YOUR INSTRUCTIONS - Check each line of the data below for the word "technicality", then extract the ones that have it.

DATA SHOWN -
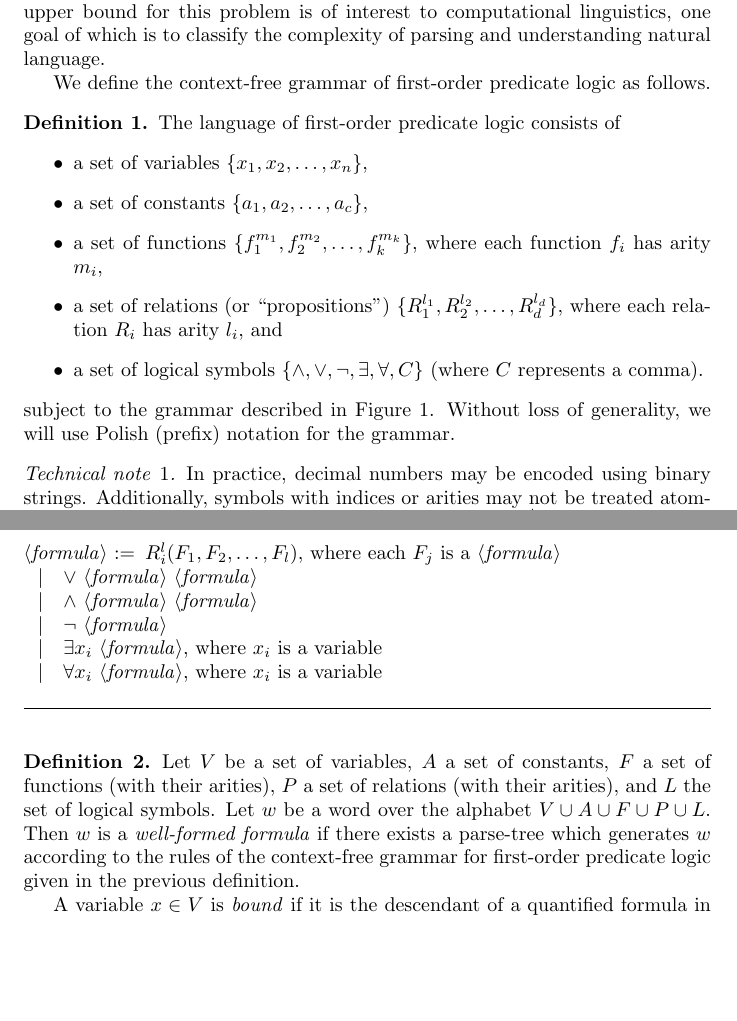
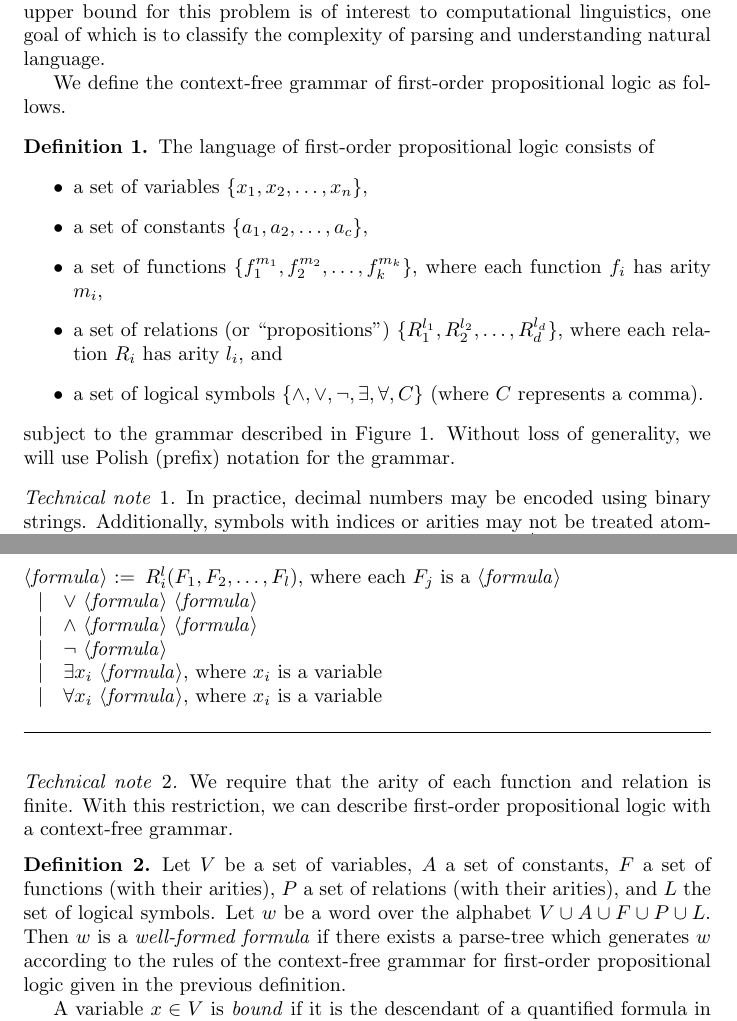
Before and after one commit to jfinkels/parseable, a LaTeX document (parseable.tex): two parts of pages 1 and 2 of 6, joined at a grey line, cut so that both start at the same text, the shorter picture padded with empty space. Compiled offline with pdfLaTeX.

Commit message:
Changed predicate to propositional; added technical note about bounded arities; changed copyright date.

```diff
--- a/parseable.tex
+++ b/parseable.tex
@@ -78,9 +78,9 @@
 In this work, we wish to determine the complexity of deciding whether a given multiset of symbols, chosen from some finite set of symbols, can be derived according to the rules of a given context-free grammar.
 Providing an upper bound for this problem is of interest to computational linguistics, one goal of which is to classify the complexity of parsing and understanding natural language.
 
-We define the context-free grammar of first-order predicate logic as follows.
+We define the context-free grammar of first-order propositional logic as follows.
 \begin{definition}
-  The language of first-order predicate logic consists of
+  The language of first-order propositional logic consists of
   \begin{itemize}
   \item a set of variables $\{x_1, x_2, \ldots, x_n\}$,
   \item a set of constants $\{a_1, a_2, \ldots, a_c\}$,
@@ -108,7 +108,7 @@ We define the context-free grammar of first-order predicate logic as follows.
   \end{figure}
 \end{definition}
 
-\begin{technicality}\label{tech:arity}
+\begin{technicality}\label{tch:encoding}
   In practice, decimal numbers may be encoded using binary strings.
   Additionally, symbols with indices or arities may not be treated atomically.
   However, we can encode, for example, a function $f_i^j$ (and similarly for a relation $R_i^j$) as the string $f0^i10^j$.
@@ -116,10 +116,16 @@ We define the context-free grammar of first-order predicate logic as follows.
   This allows us to drop the commas as well, since the arity of the function is specified in the prefix.
 \end{technicality}
 
+\begin{technicality}\label{tch:boundedarity}
+  We require that the arity of each function and relation is finite.
+  With this restriction, we can describe first-order propositional logic with a context-free grammar.
+  %% TODO cite Tarski and Givant 1987: A Formalization of Set Theory Without Variables. AMS, Providence RI
+\end{technicality}
+
 \begin{definition}
   Let $V$ be a set of variables, $A$ a set of constants, $F$ a set of functions (with their arities), $P$ a set of relations (with their arities), and $L$ the set of logical symbols.
   Let $w$ be a word over the alphabet $V\cup A\cup F\cup P\cup L$.
-  Then $w$ is a \emph{well-formed formula} if there exists a parse-tree which generates $w$ according to the rules of the context-free grammar for first-order predicate logic given in the previous definition.
+  Then $w$ is a \emph{well-formed formula} if there exists a parse-tree which generates $w$ according to the rules of the context-free grammar for first-order propositional logic given in the previous definition.
 
   A variable $x\in V$ is \emph{bound} if it is the descendant of a quantified formula in which that variable is quantified (either univerally as $\forall x$ or existentially as $\exists x$).
   A variable is \emph{free} if it is not bound.
```
Also changed, not shown: parseable.tex (2 more changed lines).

FINAL ANSWER -
-\begin{technicality}\label{tech:arity}
+\begin{technicality}\label{tch:encoding}
 \end{technicality}
+\begin{technicality}\label{tch:boundedarity}
+\end{technicality}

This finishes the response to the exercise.